**Problem requirements**
From the entries that follow, report every line in which "sheet" occurs.

Revision tracking records
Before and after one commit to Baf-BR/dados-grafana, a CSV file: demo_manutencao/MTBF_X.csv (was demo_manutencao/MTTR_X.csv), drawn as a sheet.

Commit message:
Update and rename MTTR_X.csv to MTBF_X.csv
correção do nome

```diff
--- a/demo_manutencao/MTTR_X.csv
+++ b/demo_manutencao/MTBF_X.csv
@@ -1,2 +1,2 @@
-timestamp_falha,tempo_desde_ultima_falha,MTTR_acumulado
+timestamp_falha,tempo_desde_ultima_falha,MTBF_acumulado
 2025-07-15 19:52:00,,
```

--

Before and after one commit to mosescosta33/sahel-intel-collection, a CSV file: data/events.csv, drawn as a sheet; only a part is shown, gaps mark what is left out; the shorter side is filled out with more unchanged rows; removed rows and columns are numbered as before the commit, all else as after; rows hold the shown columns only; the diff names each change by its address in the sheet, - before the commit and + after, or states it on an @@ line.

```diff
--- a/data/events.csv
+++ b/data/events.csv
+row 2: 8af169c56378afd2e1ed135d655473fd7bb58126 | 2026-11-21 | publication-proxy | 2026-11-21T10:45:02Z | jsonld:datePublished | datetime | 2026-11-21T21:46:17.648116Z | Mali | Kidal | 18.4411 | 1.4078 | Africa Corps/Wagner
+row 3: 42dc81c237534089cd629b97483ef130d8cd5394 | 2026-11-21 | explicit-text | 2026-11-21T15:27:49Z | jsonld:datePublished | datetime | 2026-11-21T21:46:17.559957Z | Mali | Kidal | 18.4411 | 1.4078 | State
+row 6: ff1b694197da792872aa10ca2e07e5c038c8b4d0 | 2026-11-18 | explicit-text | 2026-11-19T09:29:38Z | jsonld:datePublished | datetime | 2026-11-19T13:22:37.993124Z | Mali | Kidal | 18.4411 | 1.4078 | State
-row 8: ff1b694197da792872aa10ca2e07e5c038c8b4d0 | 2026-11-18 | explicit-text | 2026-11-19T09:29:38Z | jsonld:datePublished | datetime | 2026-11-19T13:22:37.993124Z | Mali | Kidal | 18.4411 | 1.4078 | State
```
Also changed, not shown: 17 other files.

**Exercise response**
Before and after one commit to Baf-BR/dados-grafana, a CSV file: demo_manutencao/MTBF_X.csv (was demo_manutencao/MTTR_X.csv), drawn as a sheet.
Before and after one commit to mosescosta33/sahel-intel-collection, a CSV file: data/events.csv, drawn as a sheet; only a part is shown, gaps mark what is left out; the shorter side is filled out with more unchanged rows; removed rows and columns are numbered as before the commit, all else as after; rows hold the shown columns only; the diff names each change by its address in the sheet, - before the commit and + after, or states it on an @@ line.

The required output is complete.